COMMODITIES-Gold, copper and oil fall after US gov't shuts down
NEW YORK, Oct 1 (Reuters) - Prices for gold, copper, crude oil and a number of other commodities fell on Tuesday after the U.S. government's partial shutdown caused investors to sell and discouraged others from buying. In addition, talk circulated that a commodities fund was having to liquidate positions. The commodity markets were in the spotlight as stocks on Wall Street were higher and the dollar <.DXY > was flat. Gold tumbled about 3 percent to a near two-month low, benchmark copper fell around 2 percent to a 1-week bottom and crude oil lost 1 percent. Speculation that a troubled fund was trying to exit its positions in gold was cited as one reason for bullion's plunge, which occurred on the back of heavy trading. Volume for U.S. gold futures on New York's COMEX stood at about 162,000 lots at around midday, on track to surpass its 30-day average at 163,000, preliminary Reuters data showed. "It's obvious it has to be a fund that is just now forced into liquidation," said Jonathan Jossen, a floor trader in Comex gold options. Selling related to the rebalancing of commodity positions on the first day of the third quarter was also cited as a possible reason. Others said gold fell as traders who had bought bullion earlier as a hedge to the U.S. budget crisis sold on bets that the government shutdown will be resolved quickly. Congress missed a midnight deadline to agree on a spending bill, resulting in up to 1 million U.S. government workers being put on unpaid leave. The spot price of gold fell almost $40 to trade below $1,289 an ounce by 11:58 a.m. EDT (1558 GMT), having hit a low of $1,283.54 earlier. U.S. gold futures for December delivery hovered at around $1,290, versus Monday's settlement of $1,327. Analysts said a close below $1,300 an ounce would be rather bearish for gold's outlook. Gold "saw a little bit of a build-up in August because of due political risks - these risks are now being priced out again", said Tobias Merath, head of commodities and research investment at Credit Suisse. Three-month copper on the London Metal Exchange fell to $7,147 a tonne, the lowest in a week, before trading at around $7,177, down 1.8 percent. Brent crude oil out of Europe's North Sea traded at around $107 a barrel, versus Monday's close of $108.37. On the agricultural front, corn fell to a three-year low and soybeans a six-week low, more because of a U.S. government report showing larger-than-expected grain stockpiles. Sugar was one of the few markets that rose, despite large deliveries on Tuesday. Raw sugar for delivery in March was up half a percent at 18.24 cents a lb on ICE Futures U.S.
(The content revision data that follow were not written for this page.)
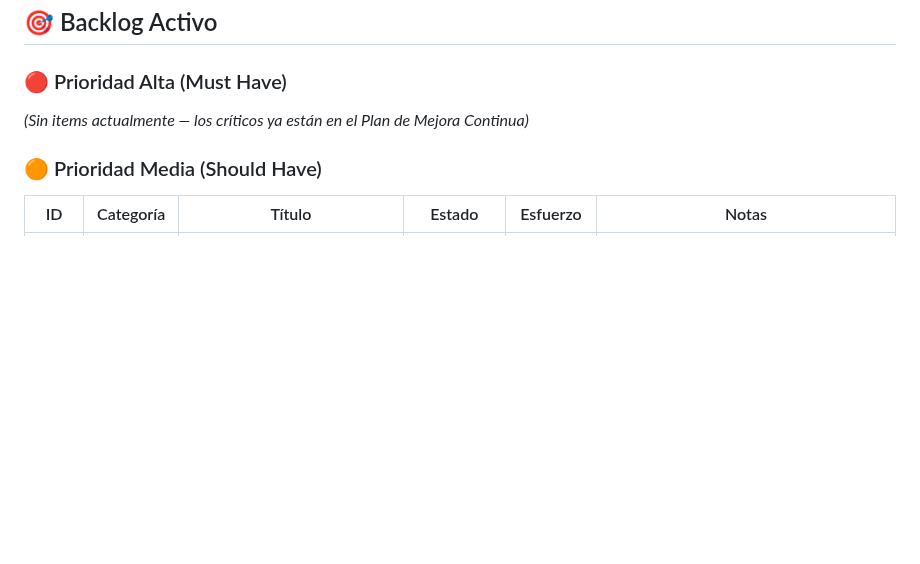
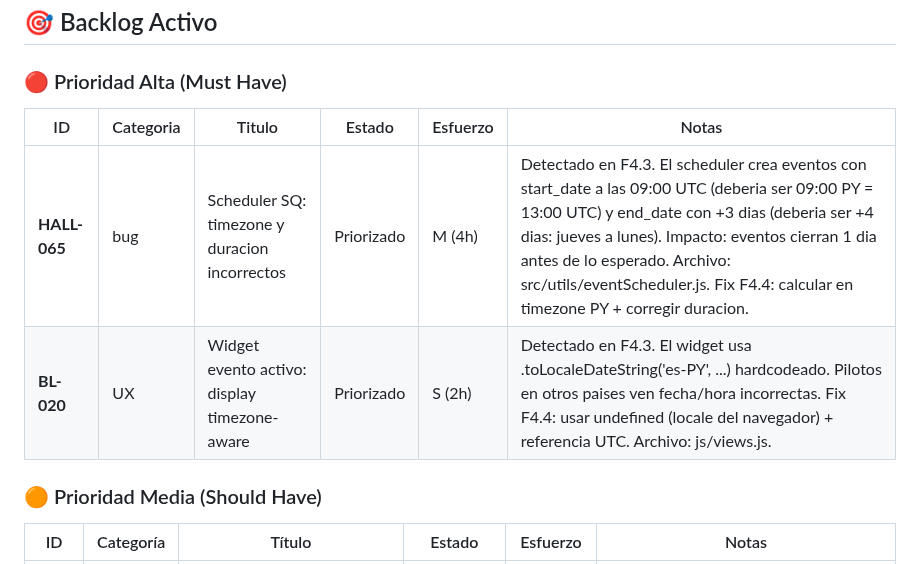
Before and after one commit to paraguayffaametalstorm-debug/ffaa-paraguay-classic, a Markdown page: BACKLOG.md, the part around the change. Rendered like a GitHub page; blank space fills up the shorter version.

Commit message:
docs(backlog): registrar HALL-065 (scheduler timezone) y BL-020 (widget timezone-aware)

```diff
--- a/BACKLOG.md
+++ b/BACKLOG.md
@@ -61,7 +61,10 @@ Este backlog centraliza **todas las ideas, mejoras, bugs y deuda técnica** del
 
 ### 🔴 Prioridad Alta (Must Have)
 
-*(Sin items actualmente — los críticos ya están en el Plan de Mejora Continua)*
+| ID | Categoria | Titulo | Estado | Esfuerzo | Notas |
+|---|---|---|---|---|---|
+| **HALL-065** | bug | Scheduler SQ: timezone y duracion incorrectos | Priorizado | M (4h) | Detectado en F4.3. El scheduler crea eventos con start_date a las 09:00 UTC (deberia ser 09:00 PY = 13:00 UTC) y end_date con +3 dias (deberia ser +4 dias: jueves a lunes). Impacto: eventos cierran 1 dia antes de lo esperado. Archivo: src/utils/eventScheduler.js. Fix F4.4: calcular en timezone PY + corregir duracion. |
+| **BL-020** | UX | Widget evento activo: display timezone-aware | Priorizado | S (2h) | Detectado en F4.3. El widget usa .toLocaleDateString('es-PY', ...) hardcodeado. Pilotos en otros paises ven fecha/hora incorrectas. Fix F4.4: usar undefined (locale del navegador) + referencia UTC. Archivo: js/views.js. |
 
 ### 🟠 Prioridad Media (Should Have)
 
```
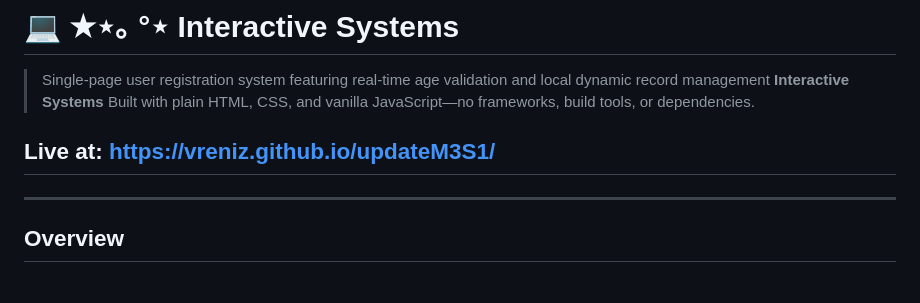
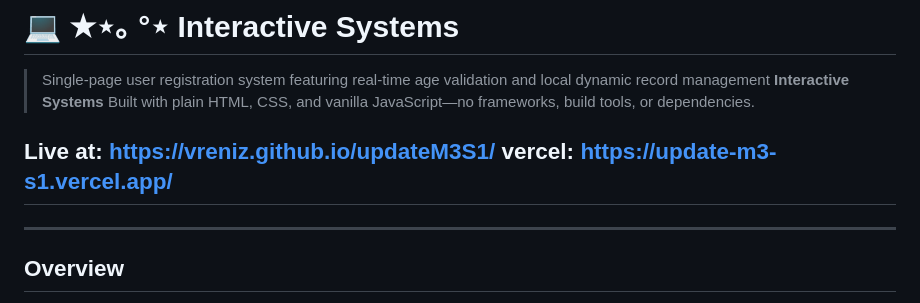
Before and after one commit to vreniz/updateM3S1, a Markdown page: README.md, the part around the change. GitHub-like rendering.

```diff
--- a/README.md
+++ b/README.md
@@ -3,6 +3,7 @@
 > Single-page user registration system featuring real-time age validation and local dynamic record management **Interactive Systems** Built with plain HTML, CSS, and vanilla JavaScript—no frameworks, build tools, or dependencies.
 
 Live at: https://vreniz.github.io/updateM3S1/
+vercel: https://update-m3-s1.vercel.app/
 ---
 
 ---
```
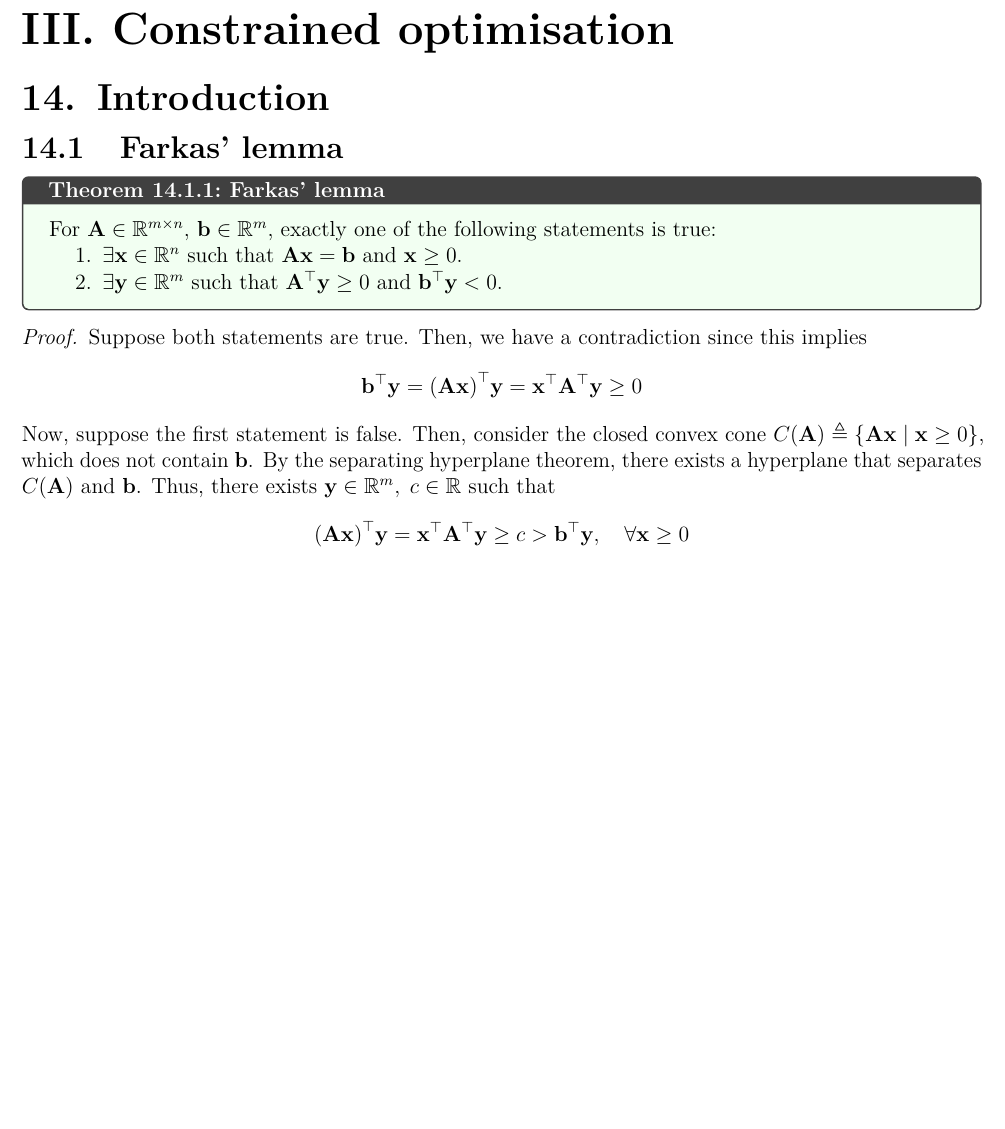
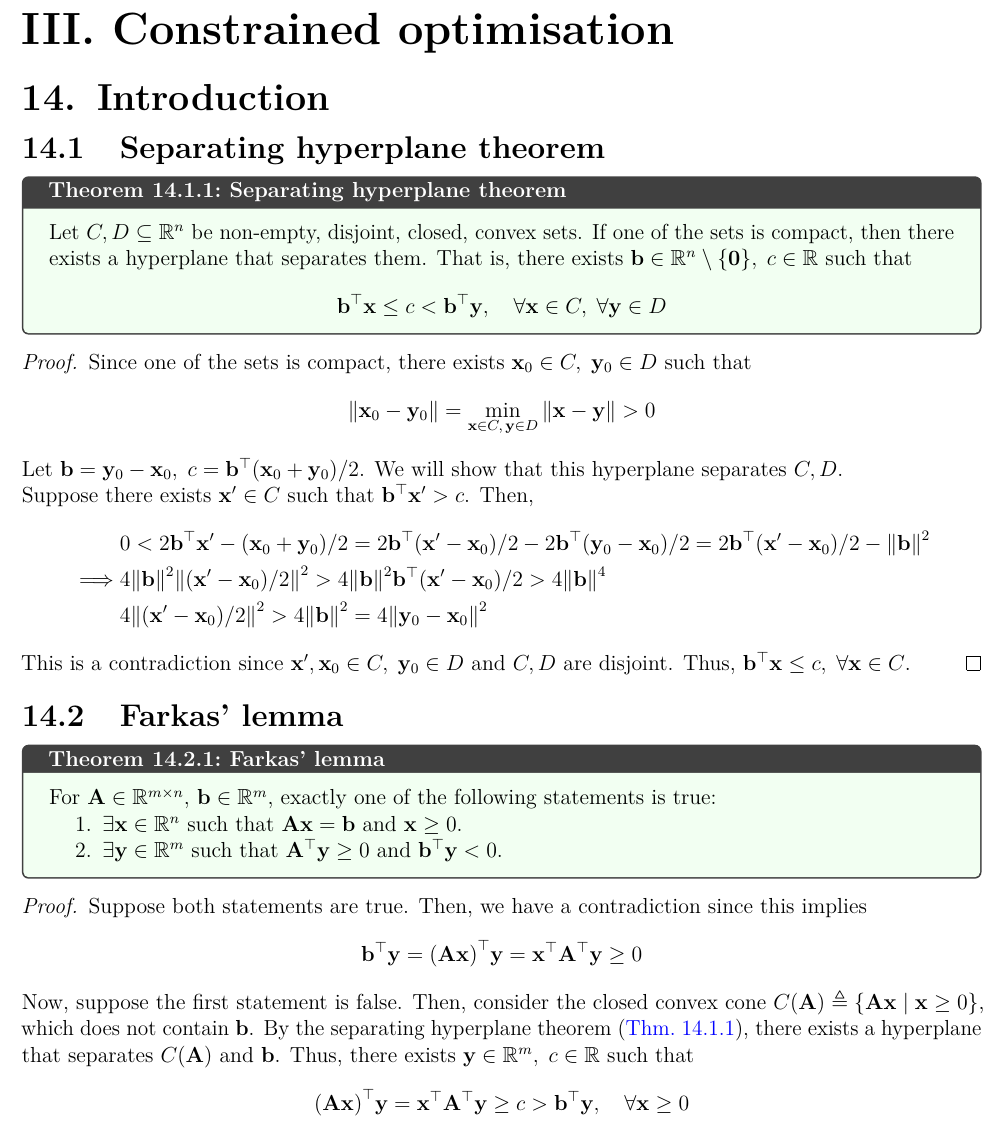
Before and after one commit to AshrithSagar/E0230-CMO-2025, a LaTeX thesis (TeX/main.tex, which reads TeX/sections/constrained.tex): part of page 47 of 48, cut so that both start at the same text, the shorter picture padded with empty space. Compiled offline with pdfLaTeX.

Commit message:
🍻 TeX

```diff
--- a/TeX/sections/constrained.tex
+++ b/TeX/sections/constrained.tex
@@ -2,6 +2,65 @@
 \part{Constrained optimisation}
 
 \chapter{Introduction}
+
+\section{Separating hyperplane theorem}
+
+\begin{theorem}{Separating hyperplane theorem}{separating-hyperplane-theorem}
+    Let \( C, D \subseteq \R^n \) be non-empty, disjoint, closed, convex sets.
+    If one of the sets is compact, then there exists a hyperplane that separates them.
+    That is, there exists \( \b \in \R^n \setminus \set{\zero}, \; c \in \R \) such that
+    \begin{equation*}
+        \dotp{\b}{\x}
+        \leq c
+        <
+        \dotp{\b}{\y},
+        \quad
+        \forall \x \in C,
+        \; \forall \y \in D
+    \end{equation*}
+\end{theorem}
+
+\begin{proof}
+    Since one of the sets is compact, there exists \( \x_0 \in C, \; \y_0 \in D \) such that
+    \begin{equation*}
+        \norm{\x_0 - \y_0}
+        =
+        \min_{\x \in C, \, \y \in D} \norm{\x - \y}
+        >
+        0
+    \end{equation*}
+    Let \( \b = \y_0 - \x_0, \; c = \dotp{\b}{\pbrac{\x_0 + \y_0}/2} \).
+    We will show that this hyperplane separates \( C, D \).
+
+    Suppose there exists \( \x' \in C \) such that \( \dotp{\b}{\x'} > c \).
+    Then,
+    \begin{align*}
+        &
+        0
+        <
+        2\dotp{\b}{\x' - (\x_0 + \y_0)/2}
+        =
+        2\dotp{\b}{\pbrac{\x' - \x_0}/2} - 2\dotp{\b}{\pbrac{\y_0 - \x_0}/2}
+        =
+        2\dotp{\b}{\pbrac{\x' - \x_0}/2} - \norm{\b}^2
+        \\
+        \implies
+        &
+        4 \norm{\b}^2 \norm{\pbrac{\x' - \x_0}/2}^2
+        >
+        4 \norm{\b}^2 \dotp{\b}{\pbrac{\x' - \x_0}/2}
+        >
+        4 \norm{\b}^4
+        \\ &
+        4 \norm{\pbrac{\x' - \x_0}/2}^2
+        >
+        4 \norm{\b}^2
+        =
+        4 \norm{\y_0 - \x_0}^2
+    \end{align*}
+    This is a contradiction since \( \x', \x_0 \in C, \; \y_0 \in D \) and \( C, D \) are disjoint.
+    Thus, \( \dotp{\b}{\x} \leq c, \; \forall \x \in C \).
+\end{proof}
 
 \section{Farkas' lemma}
 
@@ -27,7 +86,7 @@
 
     Now, suppose the first statement is false.
     Then, consider the closed convex cone \( \func{C}{\A} \triangleq \set{\A \x \given \x \geq 0} \), which does not contain \( \b \).
-    By the separating hyperplane theorem, there exists a hyperplane that separates \( \func{C}{\A} \) and \( \b \).
+    By the separating hyperplane theorem~\pthmref{thm:separating-hyperplane-theorem}, there exists a hyperplane that separates \( \func{C}{\A} \) and \( \b \).
     Thus, there exists \( \y \in \R^m, \; c \in \R \) such that
     \begin{equation*}
         \dotp{\pbrac{\A \x}}{\y}
```
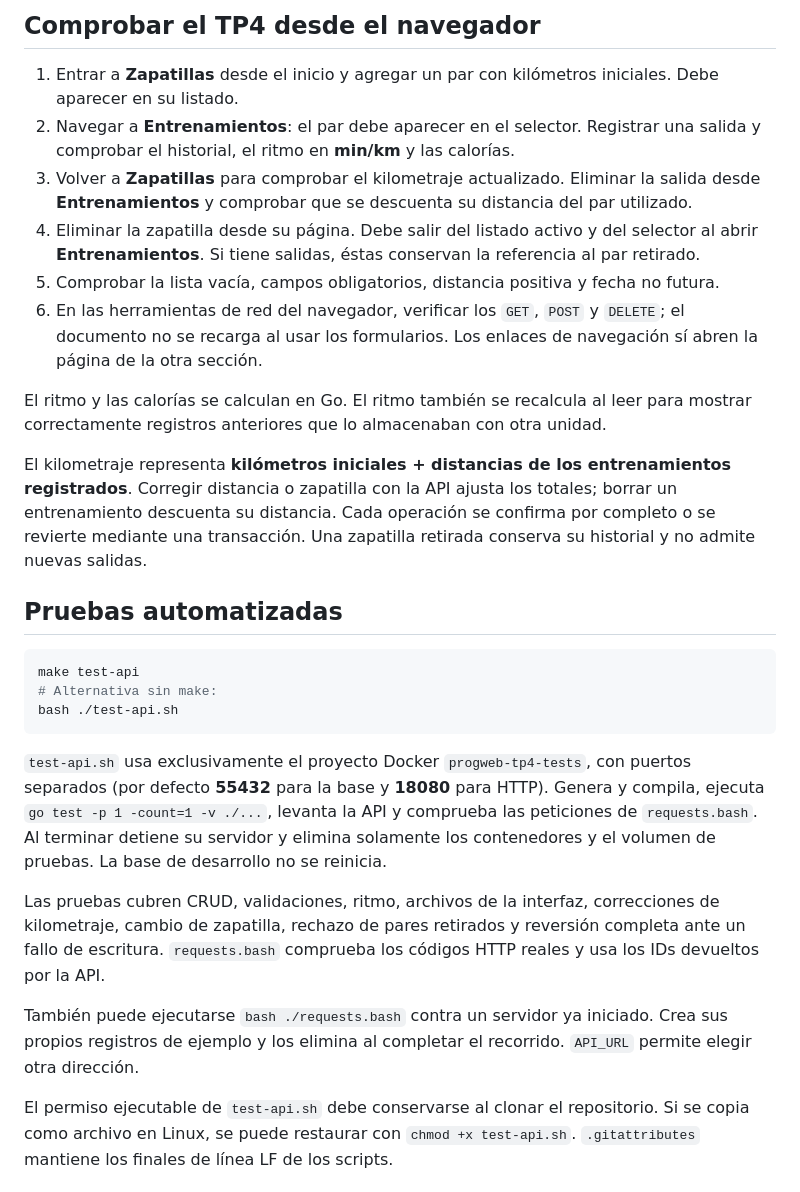
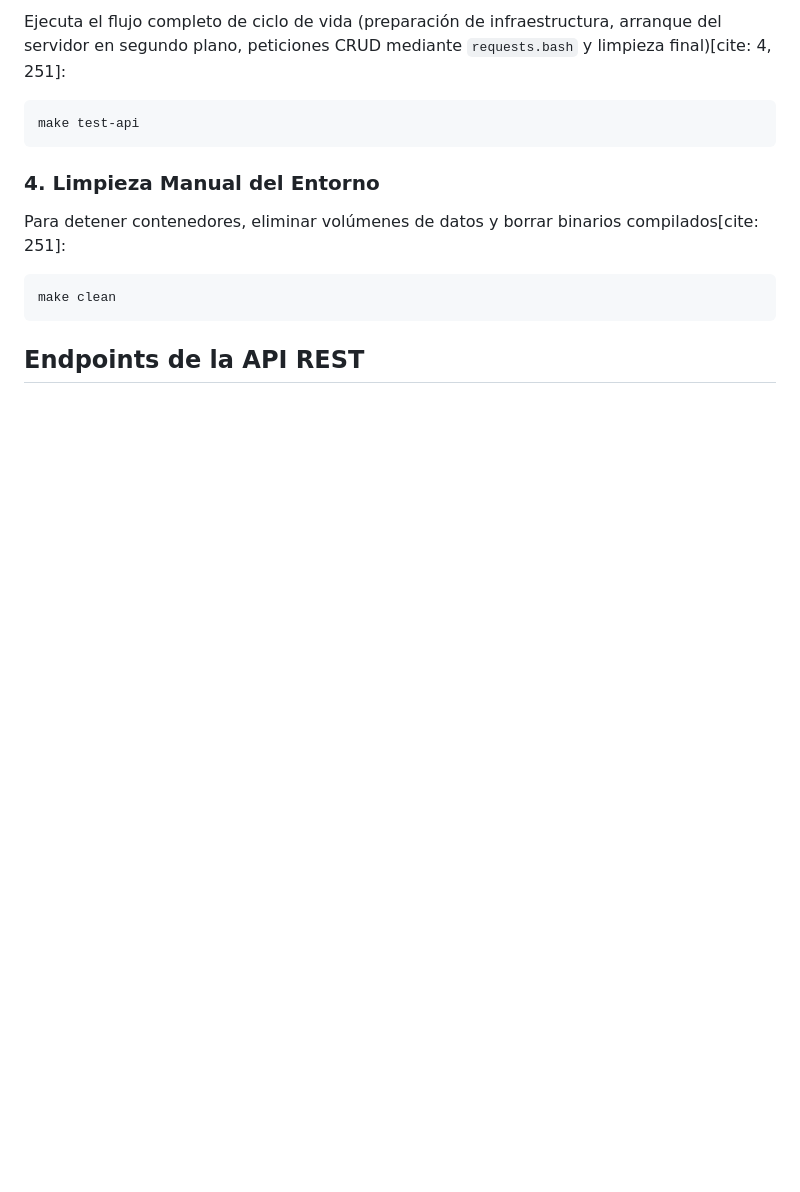
Before and after one commit to FausGiun/progWeb-TP1, a Markdown page: README.md, the part around one of its changes. Rendered like a GitHub page; blank space fills up the shorter version.

````diff
--- a/README.md
+++ b/README.md
@@ -57,30 +50,17 @@ Al finalizar esa alternativa, detener Go con Ctrl+C y ejecutar `docker compose d
 
-## Comprobar el TP4 desde el navegador
-
-1. Entrar a **Zapatillas** desde el inicio y agregar un par con kilómetros iniciales. Debe aparecer en su listado.
-2. Navegar a **Entrenamientos**: el par debe aparecer en el selector. Registrar una salida y comprobar el historial, el ritmo en **min/km** y las calorías.
-3. Volver a **Zapatillas** para comprobar el kilometraje actualizado. Eliminar la salida desde **Entrenamientos** y comprobar que se descuenta su distancia del par utilizado.
-4. Eliminar la zapatilla desde su página. Debe salir del listado activo y del selector al abrir **Entrenamientos**. Si tiene salidas, éstas conservan la referencia al par retirado.
-5. Comprobar la lista vacía, campos obligatorios, distancia positiva y fecha no futura.
-6. En las herramientas de red del navegador, verificar los `GET`, `POST` y `DELETE`; el documento no se recarga al usar los formularios. Los enlaces de navegación sí abren la página de la otra sección.
-
-El ritmo y las calorías se calculan en Go. El ritmo también se recalcula al leer para mostrar correctamente registros anteriores que lo almacenaban con otra unidad.
-
-El kilometraje representa **kilómetros iniciales + distancias de los entrenamientos registrados**. Corregir distancia o zapatilla con la API ajusta los totales; borrar un entrenamiento descuenta su distancia. Cada operación se confirma por completo o se revierte mediante una transacción. Una zapatilla retirada conserva su historial y no admite nuevas salidas.
-
-## Pruebas automatizadas
+Ejecuta el flujo completo de ciclo de vida (preparación de infraestructura, arranque del servidor en segundo plano, peticiones CRUD mediante `requests.bash` y limpieza final)[cite: 4, 251]:
 
 ```bash
 make test-api
-# Alternativa sin make:
-bash ./test-api.sh
 ```
 
-`test-api.sh` usa exclusivamente el proyecto Docker `progweb-tp4-tests`, con puertos separados (por defecto **55432** para la base y **18080** para HTTP). Genera y compila, ejecuta `go test -p 1 -count=1 -v ./...`, levanta la API y comprueba las peticiones de `requests.bash`. Al terminar detiene su servidor y elimina solamente los contenedores y el volumen de pruebas. La base de desarrollo no se reinicia.
+### 4. Limpieza Manual del Entorno
 
-Las pruebas cubren CRUD, validaciones, ritmo, archivos de la interfaz, correcciones de kilometraje, cambio de zapatilla, rechazo de pares retirados y reversión completa ante un fallo de escritura. `requests.bash` comprueba los códigos HTTP reales y usa los IDs devueltos por la API.
+Para detener contenedores, eliminar volúmenes de datos y borrar binarios compilados[cite: 251]:
 
-También puede ejecutarse `bash ./requests.bash` contra un servidor ya iniciado. Crea sus propios registros de ejemplo y los elimina al completar el recorrido. `API_URL` permite elegir otra dirección.
+```bash
+make clean
+```
 
-El permiso ejecutable de `test-api.sh` debe conservarse al clonar el repositorio. Si se copia como archivo en Linux, se puede restaurar con `chmod +x test-api.sh`. `.gitattributes` mantiene los finales de línea LF de los scripts.
+## Endpoints de la API REST
 
````
Also changed, not shown: other parts of README.md (+41 -52 lines).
The Thomson Reuters-Jefferies CRB index, a closely-watched indicator for commodities, slipped by 0.7 percent with 14 of the 19 markets on the index trading in negative territory. U.S. stocks rose, starting the fourth quarter on a positive note, as market participants viewed any pullback in prices as a buying opportunity. The dollar sharply pared its losses against the euro and yen, putting further pressure on commodities priced in the U.S. currency, after the release of stronger-than-expected U.S. factory data.
Prices at 12:02 p.m. EDT (1602 GMT)
LAST NET PCT YTD CHG CHG CHG US crude 101.37 -0.96 -0.9% 10.4% Brent crude 107.14 -1.23 -1.1% -3.6% Natural gas 3.632 0.072 2.0% 8.4% US gold 1288.70 -38.30 -2.9% -23.1% Gold 1288.20 -38.74 -2.9% -23.1% US Copper 3.27 -0.05 -1.5% -10.5% LME Copper 7198.00 -104.00 -1.4% -9.2% Dollar 80.150 -0.071 -0.1% 4.4% CRB 283.436 -2.106 -0.7% -3.9% US corn 437.50 -4.00 -0.9% -37.3% US soybeans 1264.75 -18.00 -1.4% -10.9% US wheat 678.75 0.25 0.0% -12.8% US Coffee 113.50 -0.20 -0.2% -21.1% US Cocoa 2636.00 -4.00 -0.2% 17.9% US Sugar 18.17 0.03 0.2% -6.9% US silver 20.815 -0.008 -3.9% -31.1% US platinum 1374.60 -33.50 -2.4% -10.7% US palladium 716.60 -10.55 -1.5% 1.9%